As a research and policy officer, I’m often found typing away at my desk surrounded by reports and statistics, however I’ve had a welcome change from the norm this week as I’ve been out and about talking to parents about their experience of a new ‘three year health review’ being piloted as part of the Early Intervention Transformation Programme, a government initiative aiming to improve outcomes for children and young people across Northern Ireland.
The new health reviews, carried out in a number of preschools across NI, have given parents an additional chance to meet with a health visitor to talk about their child’s social and emotional development and any particular concerns they may have. The innovative approach sees health visiting and preschool practitioners working together for the first time, combining their knowledge of child development and their direct experience of the children in their care to provide a more informed service for parents and children.
The review uses the social and emotional version of the widely used Ages and Stages questionnaire, a quick and simple questionnaire completed by parents in their own time and then used by the health visitor to guide the conversation with parents at the review meeting. Moving beyond physical development, the questionnaire asks parents to think about things like how their child responds to strangers or interacts with friends, their sleeping habits, or how they express their feelings.
We’ve been involved throughout the development of this pilot review, first gathering evidence on where gaps exist in the universal Child Health Programme, then considering how best to fill these gaps, so it is fantastic to see the pilot programme being rolled out and to hear first-hand from parents how it has already helped them to consider aspects of their child’s development that they’ve perhaps not thought about before.
For many, the review has provided welcome reassurance that their child is happy and healthy; for others it has provided an opportunity to ask questions or get a little extra support.

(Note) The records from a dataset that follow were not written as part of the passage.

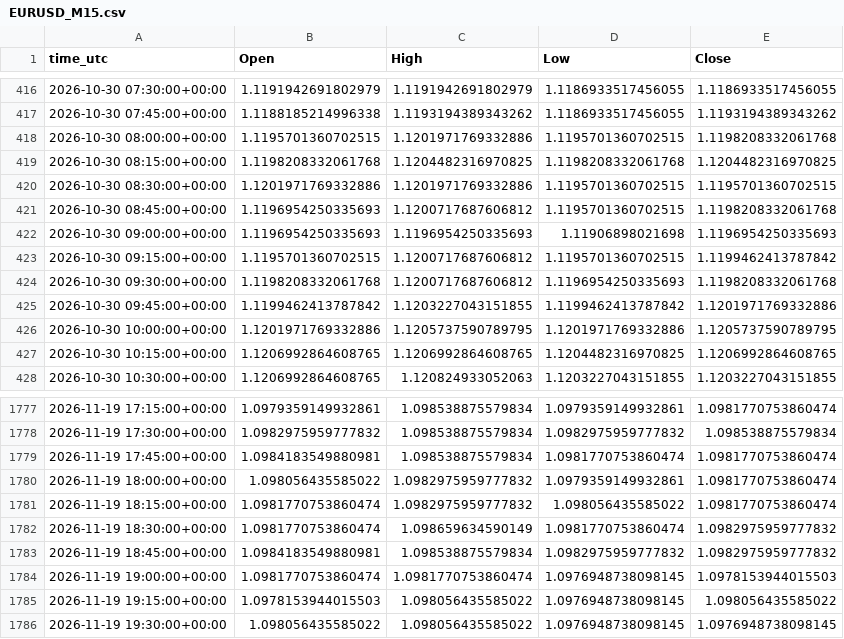
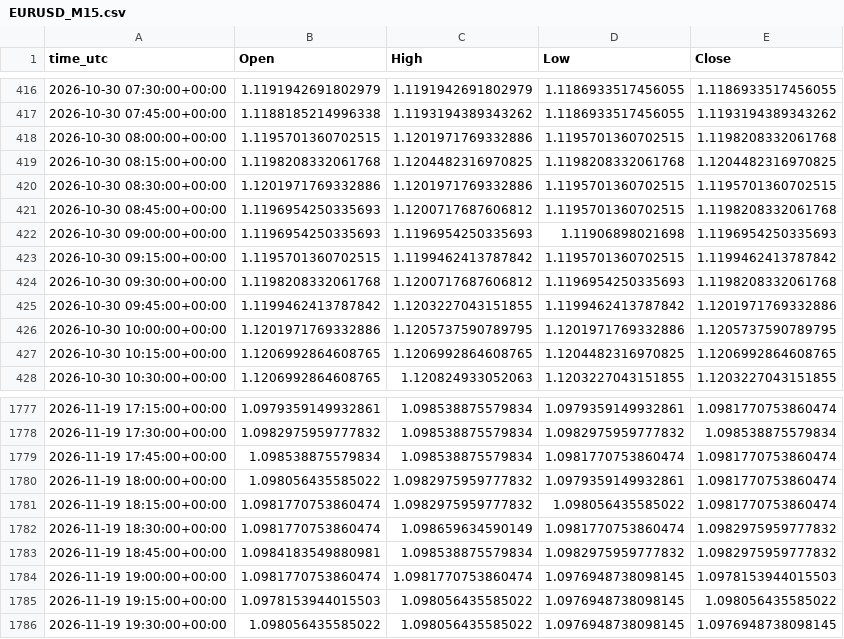
Before and after one commit to ClaireAce/Trading-Data, a CSV file: data/EURUSD_M15.csv, drawn as a sheet; only a part is shown, gaps mark what is left out.

```diff
--- a/data/EURUSD_M15.csv
+++ b/data/EURUSD_M15.csv
@@ -422,3 +422,3 @@ time_utc,Open,High,Low,Close
 2026-10-30 09:00:00+00:00,1.1196954250335693,1.1196954250335693,1.11906898021698,1.1196954250335693
-2026-10-30 09:15:00+00:00,1.1195701360702515,1.1200717687606812,1.1195701360702515,1.1199462413787842
+2026-10-30 09:15:00+00:00,1.1195701360702515,1.1199462413787842,1.1195701360702515,1.1199462413787842
 2026-10-30 09:30:00+00:00,1.1198208332061768,1.1200717687606812,1.1196954250335693,1.1198208332061768
@@ -1778,3 +1778,3 @@ time_utc,Open,High,Low,Close
 2026-11-19 17:30:00+00:00,1.0982975959777832,1.098538875579834,1.0982975959777832,1.098538875579834
-2026-11-19 17:45:00+00:00,1.0984183549880981,1.098538875579834,1.0981770753860474,1.0981770753860474
+2026-11-19 17:45:00+00:00,1.098538875579834,1.098538875579834,1.0981770753860474,1.0981770753860474
 2026-11-19 18:00:00+00:00,1.098056435585022,1.0982975959777832,1.0979359149932861,1.0981770753860474
```
Also changed, not shown: data/EURUSD_H1.csv, data/EURUSD_M5.csv, 8 other files.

The questionnaire also asks parents to write something that they ‘enjoy about their child’; a question which many have never had the opportunity to stop and think about and which has had a very positive response from parents.

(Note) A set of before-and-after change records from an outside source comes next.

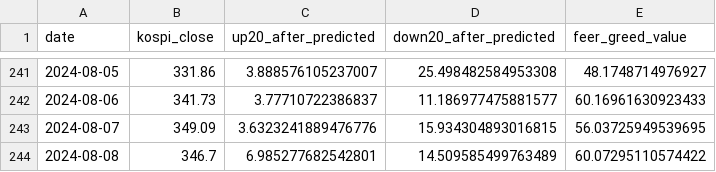
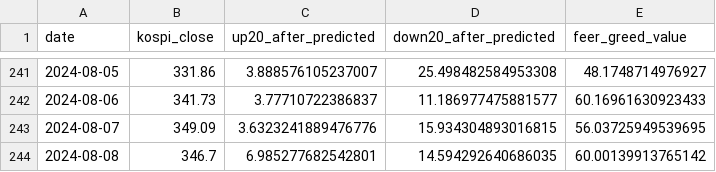
Before and after one commit to bfdai/bfdai_csv, a CSV file: feer_greed_data.csv, drawn as a sheet; only a part is shown, gaps mark what is left out.

Commit message:
Upload CSV file

```diff
--- a/feer_greed_data.csv
+++ b/feer_greed_data.csv
@@ -243,2 +243,2 @@ date,kospi_close,up20_after_predicted,down20_after_predicted,feer_greed_value
 2024-08-07,349.09,3.6323241889476776,15.934304893016815,56.03725949539695
-2024-08-08,346.7,6.985277682542801,14.509585499763489,60.07295110574422
+2024-08-08,346.7,6.985277682542801,14.594292640686035,60.00139913765142
```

As well as supporting individual children, the pilot review will give us a much needed wider picture of our young children’s social and emotional development across NI; this is a key part of the jigsaw as we continue to invest time and money to ensure that children are ready for school and able to make the most of the learning opportunities given to them.
You may have seen the draft Programme for Government (PfG) just released for consultation, which sets out the NI Executive ambitions for the future of Northern Ireland; this is an exciting time and we are delighted to see that the PfG focuses on outcomes, in particular aiming to ensure that ‘we give our children and young people the best start in life’.
Social and emotional development must sit alongside physical development as we work to demonstrate just how well we are doing towards achieving this outcome for our children, and this new bank of data will make a useful contribution, particularly if we are able to gather similar information right across Northern Ireland.
When developing services for children and families, we must make use of our wider knowledge on what they need and what will work best to meet these needs. We must also remember the individual children and families behind the statistics, and build on our universal services to ensure that investment can and does make a difference to each of their lives.